The federal government continues to back its highly controversial automated Centrelink debt recovery system despite heavy criticism and digital transformation heavyweight Paul Shetler labelling it “appalling”.
The newly automated system cross-checks information provided to the ATO with information provided by welfare recipients to Centrelink, and sends out 20,000 letters per week to individuals who have received payments in the last six years after identifying discrepancies.
The system has been heavily criticised for miscalculating this debt information, with the system cross-checking annual ATO data with fortnightly Centrelink payments, and targeting people who don’t actually owe any money.
But Human Services General Manager Hank Jongen says the department is “confident” in the online compliance system.
“If there is a difference in the income recorded by the ATO compared to the income reported to Centrelink for a particular time period, the department is obliged to seek clarification of the difference in data,” Mr Jongen told InnovationAus.com in a statement.

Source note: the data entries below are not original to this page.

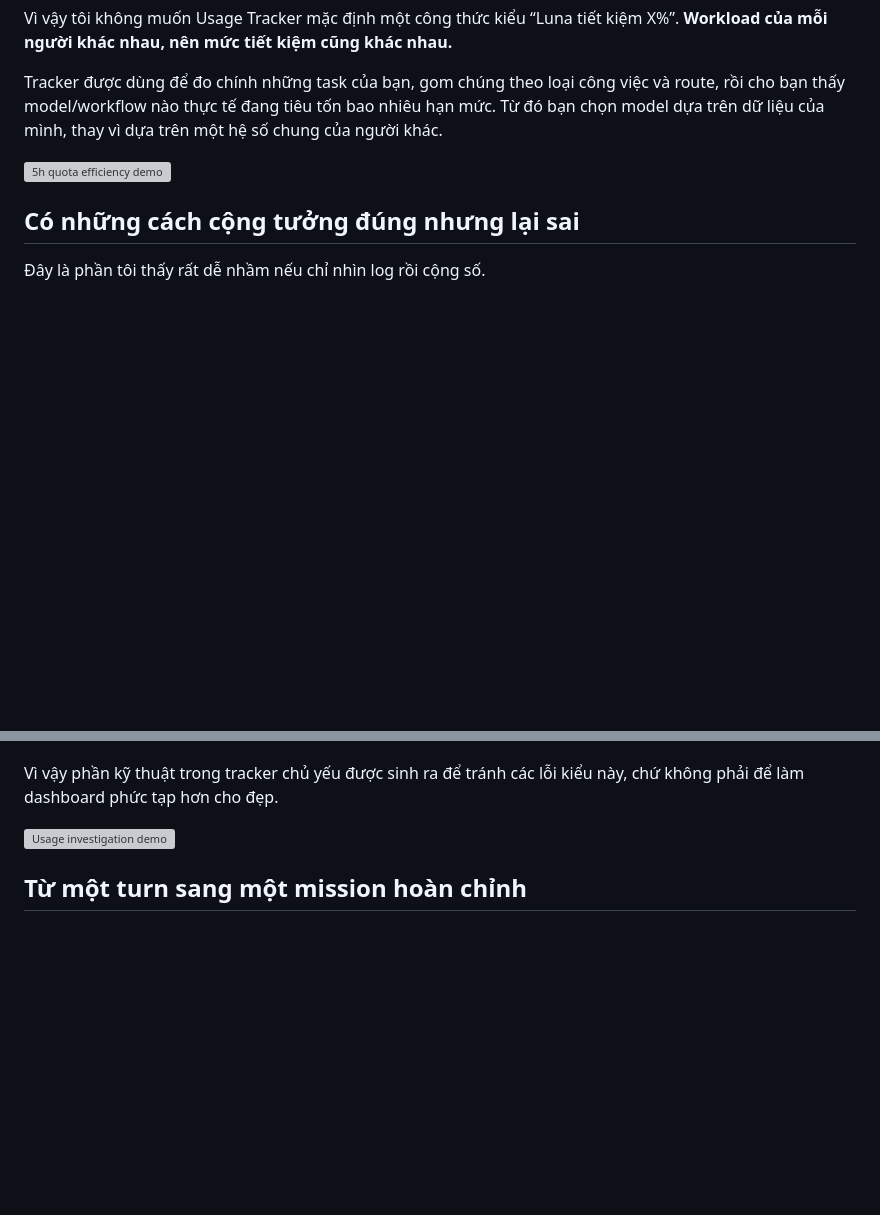
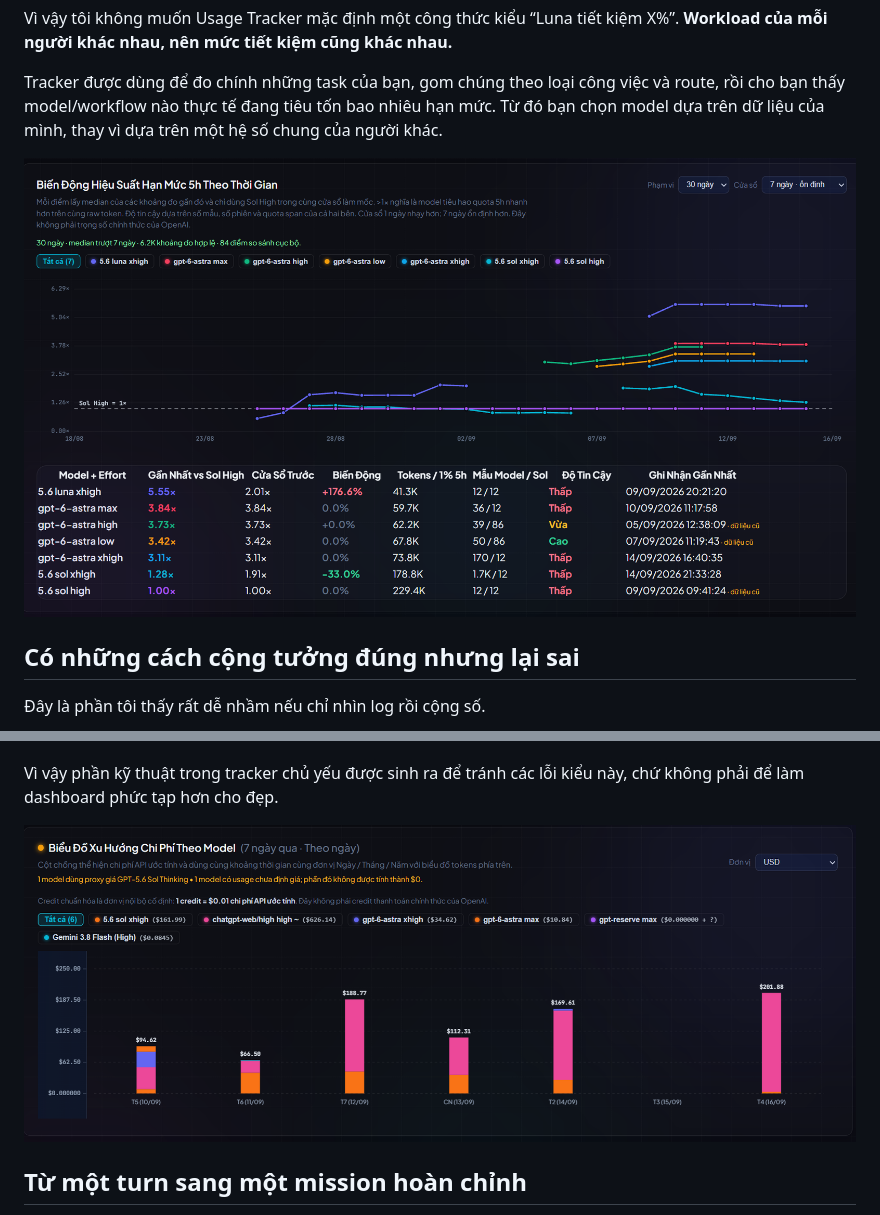
Before and after one commit to santo3vong/usage-tracker, a Markdown page: README.md, 2 parts joined by grey strips. Rendered like a GitHub page; pictures changed too: docs/screenshots/cost-trend-real.png (added), docs/screenshots/quota-efficiency-real.png (added); blank space fills up the shorter version; grey boxes are pictures that could not be loaded.

```diff
--- a/README.md
+++ b/README.md
@@ -63,7 +63,7 @@ Vì vậy tôi không muốn Usage Tracker mặc định một công thức ki
 
 Tracker được dùng để đo chính những task của bạn, gom chúng theo loại công việc và route, rồi cho bạn thấy model/workflow nào thực tế đang tiêu tốn bao nhiêu hạn mức. Từ đó bạn chọn model dựa trên dữ liệu của mình, thay vì dựa trên một hệ số chung của người khác.
 
-![5h quota efficiency demo](docs/screenshots/quota-efficiency.svg)
+![Quota efficiency comparison from real Usage Tracker capture](docs/screenshots/quota-efficiency-real.png)
 
 ## Có những cách cộng tưởng đúng nhưng lại sai
 
@@ -88,7 +88,7 @@ Quy tắc hiện tại là:
 
 Vì vậy phần kỹ thuật trong tracker chủ yếu được sinh ra để tránh các lỗi kiểu này, chứ không phải để làm dashboard phức tạp hơn cho đẹp.
 
-![Usage investigation demo](docs/screenshots/usage-investigation.svg)
+![Usage investigation and cost trend view](docs/screenshots/cost-trend-real.png)
 
 ## Từ một turn sang một mission hoàn chỉnh
 
```
Also changed, not shown: other parts of README.md (+3 -3 lines), README.en.md (+5 -5 lines), docs/screenshots/model-breakdown-real.png (added), docs/screenshots/model-usage-real.png (added), docs/screenshots/quota-capacity-evolution.png (added).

“This is part of ensuring the integrity of the welfare system. If someone receives benefits to which they are not entitled, the department is required by law to recover the money.”
Mr Jongen says that about 20 per cent of Australians receiving these discrepancies notices do not actually owe any money.
This means that of the 169,000 Australians that have received letters so far, 33,800 do not have a Centrelink debt. That’s 4000 incorrect letters sent out each week.
“Since July, 169,000 reviews have been completed. In approximately 80 per cent of cases people have a debt owing to the Commonwealth. The remaining 20 per cent are instances where the customers have resolved the matter by providing updated information to clarify the difference in report income,” he says.
“The Department is committed to ensure that people get what they are entitled to, nothing more, nothing less”
But the process and this rate of failure has been panned by former Digital Transformation Office chief Paul Shetler, who says Centrelink would have already been shut down for fraud if it were a privately-run company.
“If it was operating in any sort of free market [it] would go out of business, and if it didn’t go out of business, it would be shut down by regulators for fraud,” Mr Shetler told ABC Radio.
Despite the government saying it is working “incredibly well”, Mr Shetler has labelled it a clear failure.
“I certainly couldn’t say why the government is saying it’s working well when it’s manifestly not working well,” Mr Shetler said. “I think you just have to look at it and say that it’s not. It’s quite clear that it’s not working well.”
Part of the problem, he says, is that the system has no manual oversight and is cross-checking information from different agencies that doesn’t match.
“The problem with this one was quite simply – you had an algorithm which, quite frankly, wasn’t working properly, that was trying to match really disparate data sets,” Mr Shetler said.
“You’re trying to match fortnightly data with yearly data and you’re trying to extrapolate on the results. And it fails.”
Shadow Minister for Human Services Linda Burney has called on the program to be immediately suspended while the Auditor-General investigates.
“Labor absolutely supports measures which effectively recoup wrongly paid welfare,” Ms Burney told InnovationAus.com. “That includes data matching and some automation, but also just using some common sense.
“We do not support accusing honest people of fraud. At a cost of $200 million the government can do better. No minister, no department secretary and no real answers.
“The issue should have been fixed by now. Mistakes happen but allowing this to continue is just plain bad governance.”
Opposition Leader Bill Shorten has also slammed the system, labelling it a “toxic mix of incompetence and cruelty” and a “farce”.
Social Services Minister Christian Porter was unavailable for comment, leaving it to the department to respond to the Paul Shetler commentary.